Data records
'''

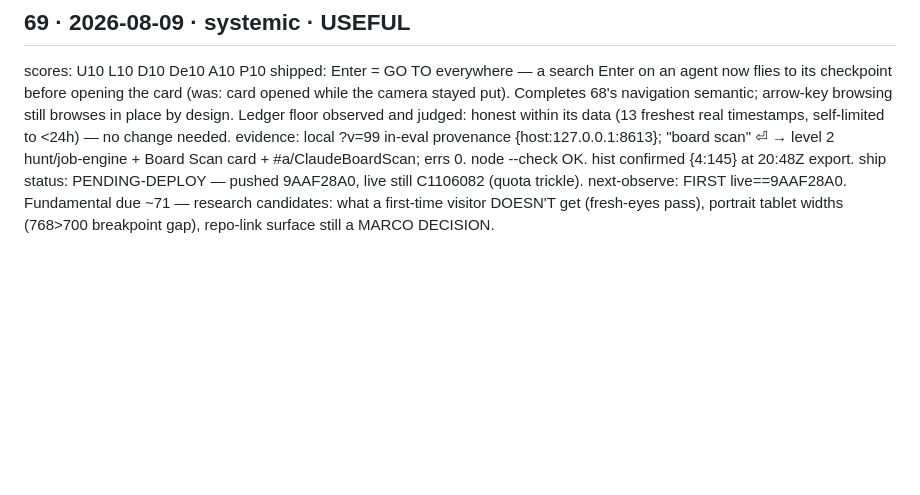
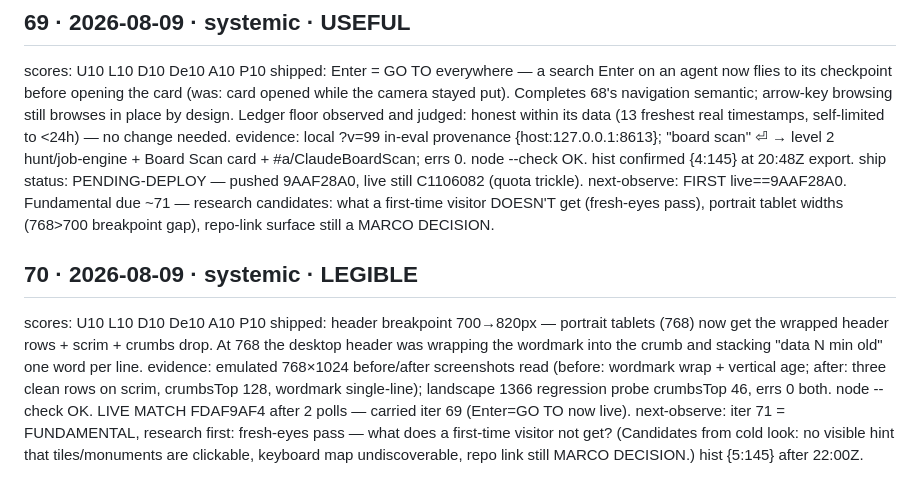
Before and after one commit to MARCCHERGGI/orrery, a Markdown page: docs/EVOLUTION-LOG.md, the part around the change. GitHub-like rendering; blank space fills up the shorter version.

Commit message:
log: iter 70

```diff
--- a/docs/EVOLUTION-LOG.md
+++ b/docs/EVOLUTION-LOG.md
@@ -657,3 +657,9 @@ shipped: Enter = GO TO everywhere — a search Enter on an agent now flies to it
 evidence: local ?v=99 in-eval provenance {host:127.0.0.1:8613}; "board scan" ⏎ → level 2 hunt/job-engine + Board Scan card + #a/ClaudeBoardScan; errs 0. node --check OK. hist confirmed {4:145} at 20:48Z export.
 ship status: PENDING-DEPLOY — pushed 9AAF28A0, live still C1106082 (quota trickle).
 next-observe: FIRST live==9AAF28A0. Fundamental due ~71 — research candidates: what a first-time visitor DOESN'T get (fresh-eyes pass), portrait tablet widths (768>700 breakpoint gap), repo-link surface still a MARCO DECISION.
+
+## 70 · 2026-08-09 · systemic · LEGIBLE
+scores: U10 L10 D10 De10 A10 P10
+shipped: header breakpoint 700→820px — portrait tablets (768) now get the wrapped header rows + scrim + crumbs drop. At 768 the desktop header was wrapping the wordmark into the crumb and stacking "data N min old" one word per line.
+evidence: emulated 768×1024 before/after screenshots read (before: wordmark wrap + vertical age; after: three clean rows on scrim, crumbsTop 128, wordmark single-line); landscape 1366 regression probe crumbsTop 46, errs 0 both. node --check OK. LIVE MATCH FDAF9AF4 after 2 polls — carried iter 69 (Enter=GO TO now live).
+next-observe: iter 71 = FUNDAMENTAL, research first: fresh-eyes pass — what does a first-time visitor not get? (Candidates from cold look: no visible hint that tiles/monuments are clickable, keyboard map undiscoverable, repo link still MARCO DECISION.) hist {5:145} after 22:00Z.
```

'''

WHAT TO PRODUCE: Scan the records for lines that hold "after", and reproduce each one you find.

RESPONSE TO THIS TASK:
Before and after one commit to MARCCHERGGI/orrery, a Markdown page: docs/EVOLUTION-LOG.md, the part around the change. GitHub-like rendering; blank space fills up the shorter version.
+evidence: emulated 768×1024 before/after screenshots read (before: wordmark wrap + vertical age; after: three clean rows on scrim, crumbsTop 128, wordmark single-line); landscape 1366 regression probe crumbsTop 46, errs 0 both. node --check OK. LIVE MATCH FDAF9AF4 after 2 polls — carried iter 69 (Enter=GO TO now live).
+next-observe: iter 71 = FUNDAMENTAL, research first: fresh-eyes pass — what does a first-time visitor not get? (Candidates from cold look: no visible hint that tiles/monuments are clickable, keyboard map undiscoverable, repo link still MARCO DECISION.) hist {5:145} after 22:00Z.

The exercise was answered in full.